History of Cell Phones
In 1947 researchers and scientists began looking into the feasibility of mobile car phones, yet the decision by the Federal Communications Commission (FCC) to limit the amount of radio frequencies available for cell phone use discouraged companies from putting research dollars towards such a project. In 1968, the FCC reevaluated its position, and the race to produce the first working cell phone system was underway in the United States. In October of 1973, Dr. Martin Cooper, a project manager at Motorola, filed the first patent for such a system. Two years later, the FCC gave permission for Bell System to begin trials. In July 1978, the first mobile telephone system, Advanced Mobile Phone System, began operation in North America.
The next twenty plus years were characterized by technology races and new and inventive ways to market the mobile phone by companies all over the world. When the technology was perfected to the point where “drop-offs” were few and “dead tone areas” were virtually eliminated, these companies competed on a more cosmetic level with new colors, phone sizes, number of accessories available, and incentive buying offers.

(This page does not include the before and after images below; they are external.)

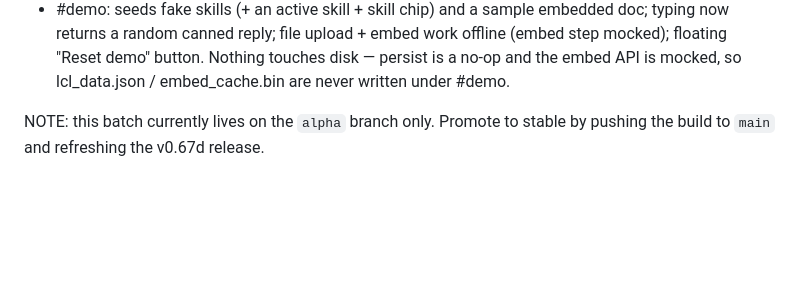
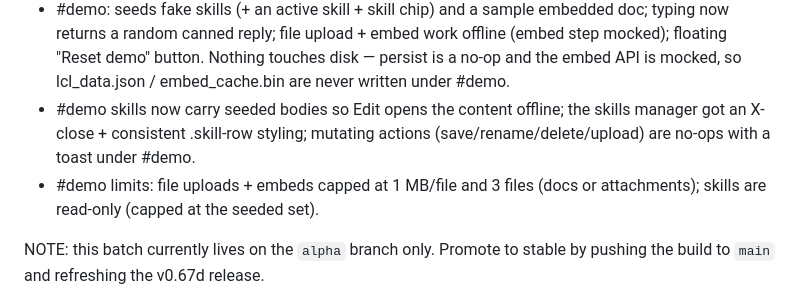
Before and after one commit to hack-techv2/LCL, a Markdown page: CHANGELOG.md, the part around the change. GitHub-like rendering; blank space fills up the shorter version.

Commit message:
alpha: changelog — demo skill bodies + demo file caps

```diff
--- a/CHANGELOG.md
+++ b/CHANGELOG.md
@@ -138,6 +138,11 @@ Refactor (maintainability / extensibility)
   (embed step mocked); floating "Reset demo" button. Nothing touches disk — persist
   is a no-op and the embed API is mocked, so lcl_data.json / embed_cache.bin are
   never written under #demo.
+- #demo skills now carry seeded bodies so Edit opens the content offline; the
+  skills manager got an X-close + consistent .skill-row styling; mutating actions
+  (save/rename/delete/upload) are no-ops with a toast under #demo.
+- #demo limits: file uploads + embeds capped at 1 MB/file and 3 files (docs or
+  attachments); skills are read-only (capped at the seeded set).
 
 NOTE: this batch currently lives on the `alpha` branch only. Promote to stable by
 pushing the build to `main` and refreshing the v0.67d release.
```
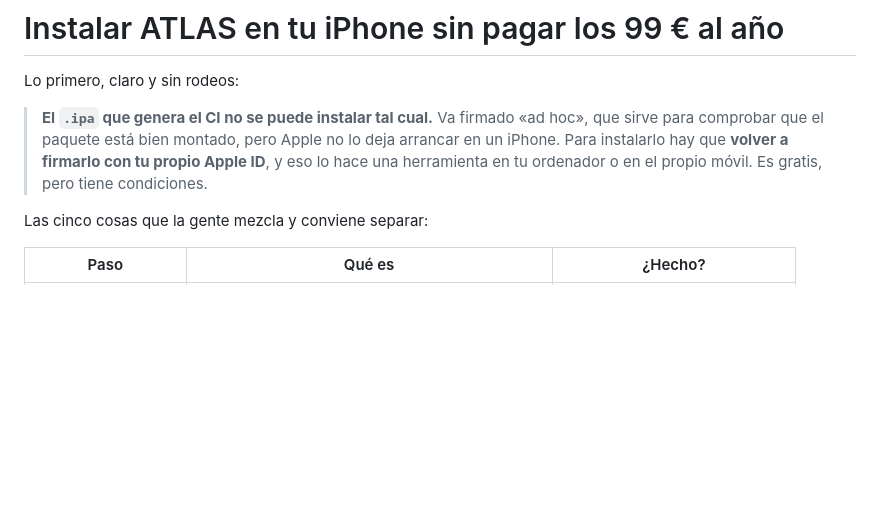
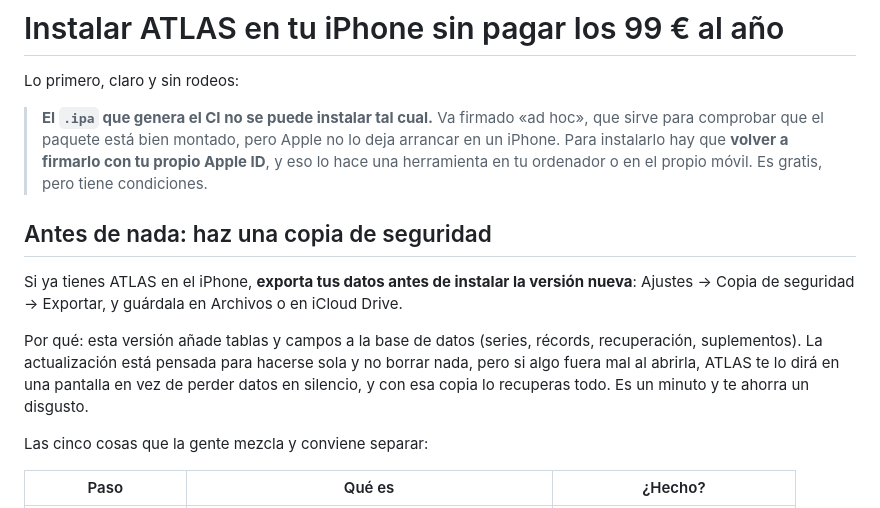
Before and after one commit to edulunaa06-sketch/mi-primer-proyecto, a Markdown page: Atlas/INSTALAR_EN_IPHONE.md, the part around the change. Drawn GitHub-style; blank space fills up the shorter version.

Commit message:
ATLAS: avisar de exportar la copia antes de instalar la versión nueva
Esta versión añade tablas y campos a la base de datos. La actualización está pensada para
hacerse sola, pero el consejo honesto es exportar antes: si algo fallara, ATLAS lo dice en una
pantalla en vez de perder datos en silencio, y con la copia se recupera todo.

Co-Authored-By: Claude Opus 5 <noreply@anthropic.com>
Claude-Session: https://claude.ai/code/session_012yRq8vDui73QnNxpmgM4h4

```diff
--- a/Atlas/INSTALAR_EN_IPHONE.md
+++ b/Atlas/INSTALAR_EN_IPHONE.md
@@ -6,6 +6,16 @@ Lo primero, claro y sin rodeos:
 > para comprobar que el paquete está bien montado, pero Apple no lo deja arrancar en un iPhone.
 > Para instalarlo hay que **volver a firmarlo con tu propio Apple ID**, y eso lo hace una
 > herramienta en tu ordenador o en el propio móvil. Es gratis, pero tiene condiciones.
+
+## Antes de nada: haz una copia de seguridad
+
+Si ya tienes ATLAS en el iPhone, **exporta tus datos antes de instalar la versión nueva**:
+Ajustes → Copia de seguridad → Exportar, y guárdala en Archivos o en iCloud Drive.
+
+Por qué: esta versión añade tablas y campos a la base de datos (series, récords, recuperación,
+suplementos). La actualización está pensada para hacerse sola y no borrar nada, pero si algo
+fuera mal al abrirla, ATLAS te lo dirá en una pantalla en vez de perder datos en silencio, y con
+esa copia lo recuperas todo. Es un minuto y te ahorra un disgusto.
 
 Las cinco cosas que la gente mezcla y conviene separar:
 
```
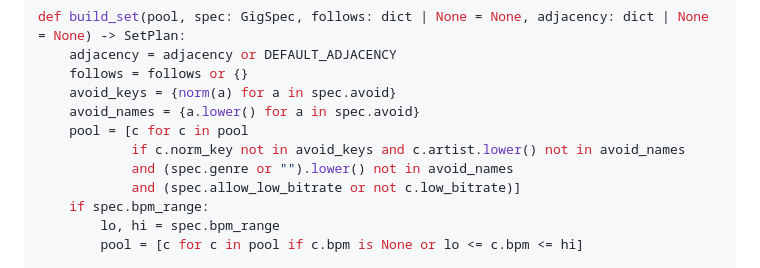
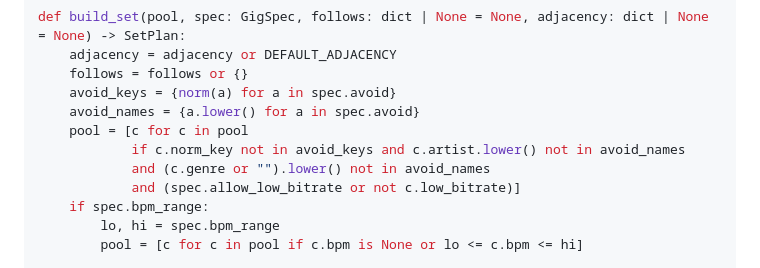
Before and after one commit to JavaMorant/music-ops, a Markdown page: librarian/docs/setplan-phase1-plan.md, the part around the change. Drawn GitHub-style.

Commit message:
docs(setplan): fix Task 5 avoid-filter in plan (spec.genre -> c.genre)
Keeps the plan in sync with the implementation fix in 3fa1675.

Co-Authored-By: Claude Opus 4.8 (1M context) <noreply@anthropic.com>

```diff
--- a/librarian/docs/setplan-phase1-plan.md
+++ b/librarian/docs/setplan-phase1-plan.md
@@ -735,7 +735,7 @@ def build_set(pool, spec: GigSpec, follows: dict | None = None, adjacency: dict
     avoid_names = {a.lower() for a in spec.avoid}
     pool = [c for c in pool
             if c.norm_key not in avoid_keys and c.artist.lower() not in avoid_names
-            and (spec.genre or "").lower() not in avoid_names
+            and (c.genre or "").lower() not in avoid_names
             and (spec.allow_low_bitrate or not c.low_bitrate)]
     if spec.bpm_range:
         lo, hi = spec.bpm_range
```
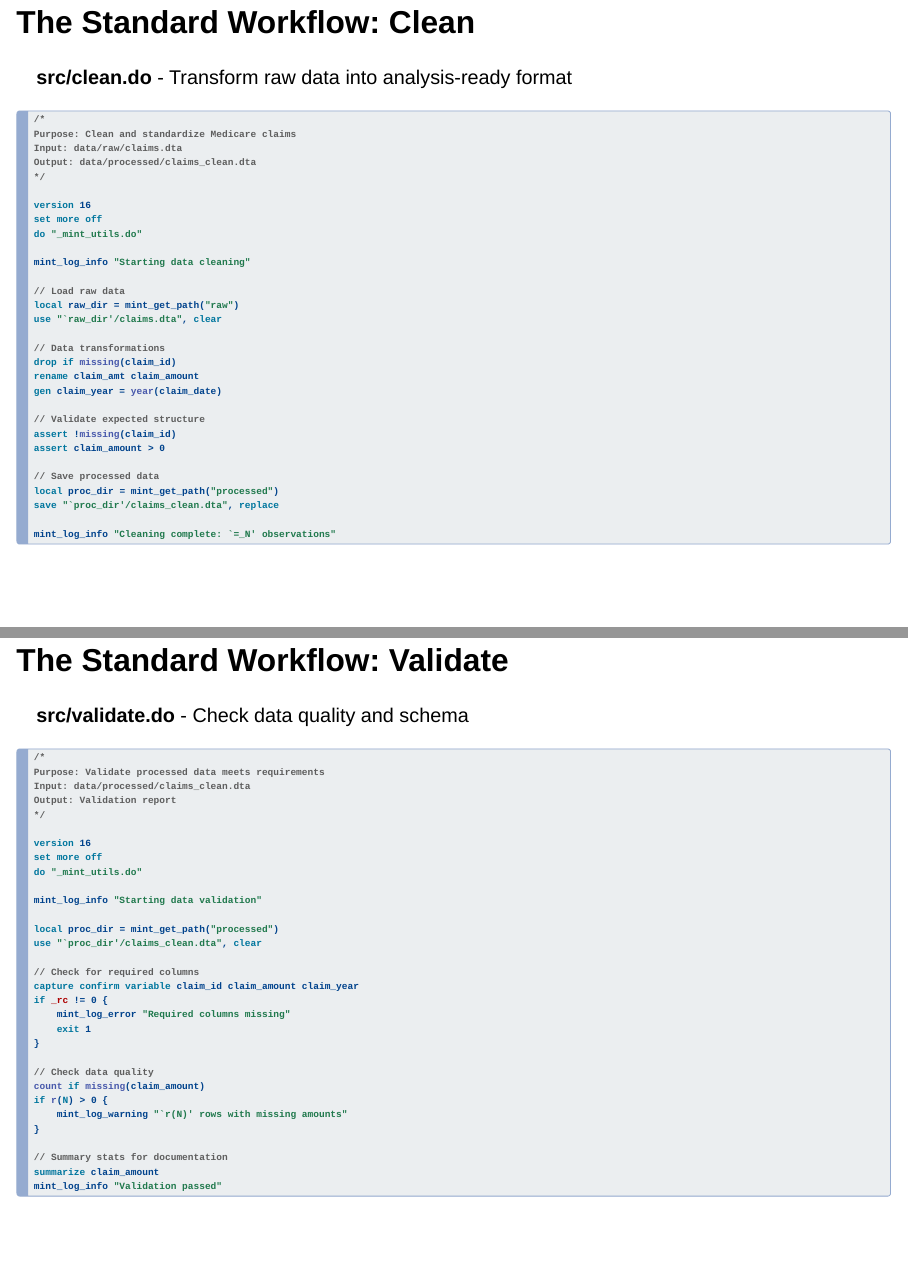
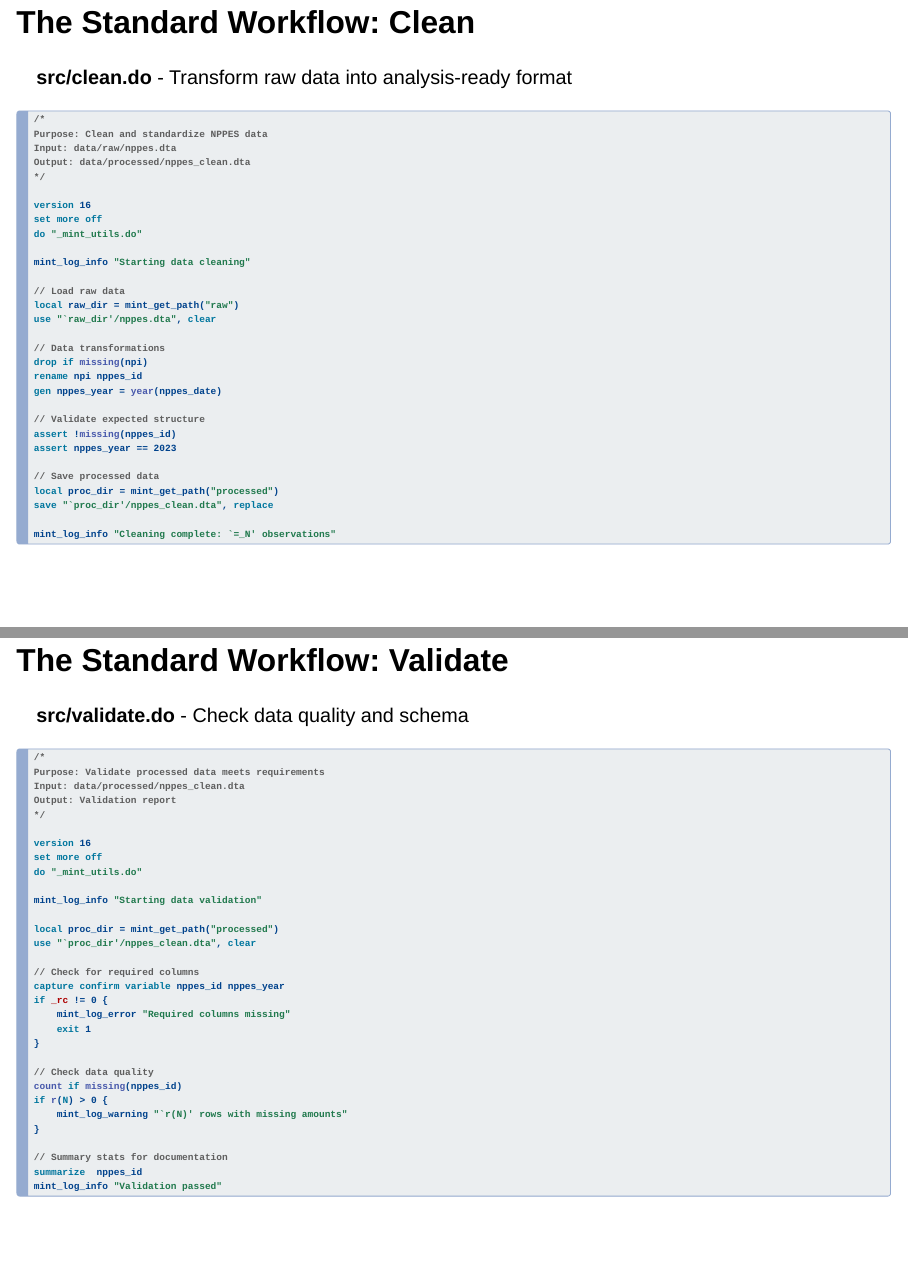
Before and after one commit to daltonmaurice/mintd-presentation, a Quarto document (session2-usage.qmd): pages 11 and 12 of 33, joined at a grey line. Rendered offline with R 4.5, knitr and Pandoc in place of Quarto, with nearby package versions; drawn as Slidy slides in place of the format the file asks for.

Commit message:
small changes

````diff
--- a/session2-usage.qmd
+++ b/session2-usage.qmd
@@ -232,9 +232,9 @@ Ingest is just importing and saving to raw/. Keep it simple - no transformations
 
 ```stata
 /*
-Purpose: Clean and standardize Medicare claims
-Input: data/raw/claims.dta
-Output: data/processed/claims_clean.dta
+Purpose: Clean and standardize NPPES data
+Input: data/raw/nppes.dta
+Output: data/processed/nppes_clean.dta
 */
 
 version 16
@@ -245,20 +245,20 @@ mint_log_info "Starting data cleaning"
 
 // Load raw data
 local raw_dir = mint_get_path("raw")
-use "`raw_dir'/claims.dta", clear
+use "`raw_dir'/nppes.dta", clear
 
 // Data transformations
-drop if missing(claim_id)
-rename claim_amt claim_amount
-gen claim_year = year(claim_date)
+drop if missing(npi)
+rename npi nppes_id
+gen nppes_year = year(nppes_date)
 
 // Validate expected structure
-assert !missing(claim_id)
-assert claim_amount > 0
+assert !missing(nppes_id)
+assert nppes_year == 2023
 
 // Save processed data
 local proc_dir = mint_get_path("processed")
-save "`proc_dir'/claims_clean.dta", replace
+save "`proc_dir'/nppes_clean.dta", replace
 
 mint_log_info "Cleaning complete: `=_N' observations"
 ```
@@ -276,7 +276,7 @@ Clean.do contains all transformations. Use assertions to catch data quality issu
 ```stata
 /*
 Purpose: Validate processed data meets requirements
-Input: data/processed/claims_clean.dta
+Input: data/processed/nppes_clean.dta
 Output: Validation report
 */
 
@@ -287,23 +287,23 @@ do "_mint_utils.do"
 mint_log_info "Starting data validation"
 
 local proc_dir = mint_get_path("processed")
-use "`proc_dir'/claims_clean.dta", clear
+use "`proc_dir'/nppes_clean.dta", clear
 
 // Check for required columns
-capture confirm variable claim_id claim_amount claim_year
+capture confirm variable nppes_id nppes_year
 if _rc != 0 {
     mint_log_error "Required columns missing"
     exit 1
 }
 
 // Check data quality
-count if missing(claim_amount)
+count if missing(nppes_id)
 if r(N) > 0 {
     mint_log_warning "`r(N)' rows with missing amounts"
 }
 
 // Summary stats for documentation
-summarize claim_amount
+summarize  nppes_id
 mint_log_info "Validation passed"
 ```
 
````
Also changed, not shown: session3-advanced.qmd (+5 -5 lines), session2-usage.qmd (14 more changed lines).
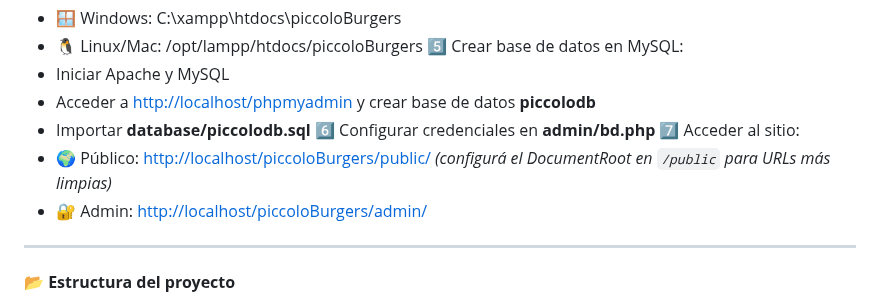
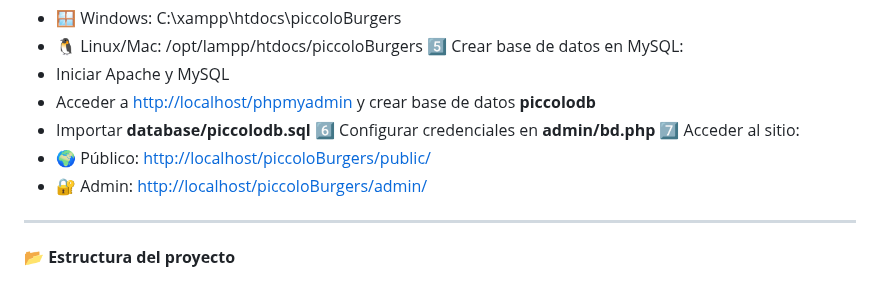
Before and after one commit to yasheyxs/piccoloBurgers, a Markdown page: README.md, the part around the change. Rendered like a GitHub page.

```diff
--- a/README.md
+++ b/README.md
@@ -87,7 +87,7 @@ git clone [https://github.com/](https://github.com/)<usuario>/piccoloBurgers.git
 * Importar **database/piccolodb.sql**
   6️⃣ Configurar credenciales en **admin/bd.php**
   7️⃣ Acceder al sitio:
-* 🌍 Público: [http://localhost/piccoloBurgers/public/](http://localhost/piccoloBurgers/public/) _(configurá el DocumentRoot en `/public` para URLs más limpias)_
+* 🌍 Público: [http://localhost/piccoloBurgers/public/](http://localhost/piccoloBurgers/public/)
 * 🔐 Admin: [http://localhost/piccoloBurgers/admin/](http://localhost/piccoloBurgers/admin/)
 
 ---------------
```
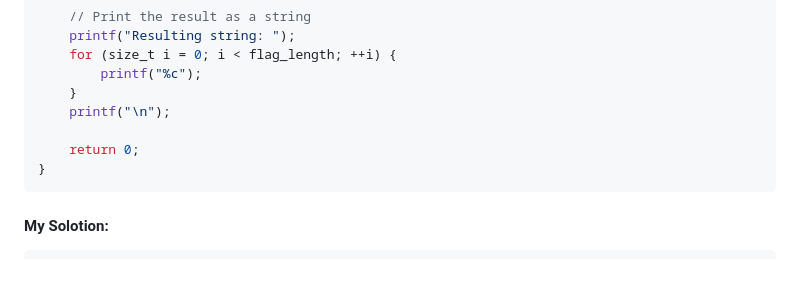
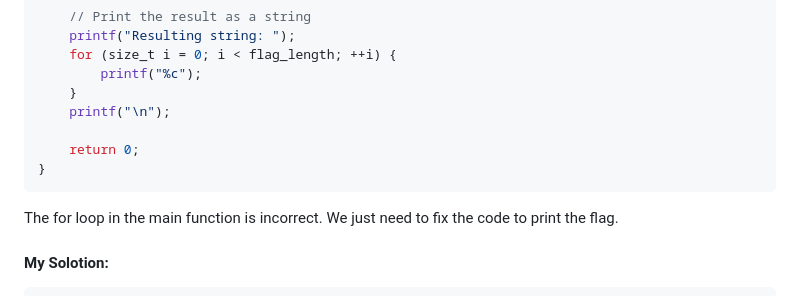
Before and after one commit to thredeisacoder/CTF-Write-ups, a Markdown page: DEADFACE_CTF_2024/programing/Missing_Pieces.md, the part around the change printed below. Rendered like a GitHub page; blank space fills up the shorter version.

`````diff
--- a/DEADFACE_CTF_2024/programing/Missing_Pieces.md
+++ b/DEADFACE_CTF_2024/programing/Missing_Pieces.md
@@ -53,6 +52,7 @@ int main() {
     return 0;
 }
 ````
+<p>The for loop in the main function is incorrect. We just need to fix the code to print the flag.</p>
 <h4>My Solotion: </h4>
 
 ```c
`````
Also changed, not shown: other parts of DEADFACE_CTF_2024/programing/Missing_Pieces.md (+0 -1 lines).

The buying public was promised the ability to instantly connect with whomever they wished, providing both parties had a cell phone and the phones were switched on. These cell phones freed Americans in a way nothing else ever had. Technology would begin to change life forever. Suddenly employees could conduct business on the way to and from work if they wished, parents could keep fairly constant tabs on their children, and people no longer had to fear being stuck on the side of the road far from a payphone. In addition, these devices provided a way for people to communicate with others even when neither party was at home.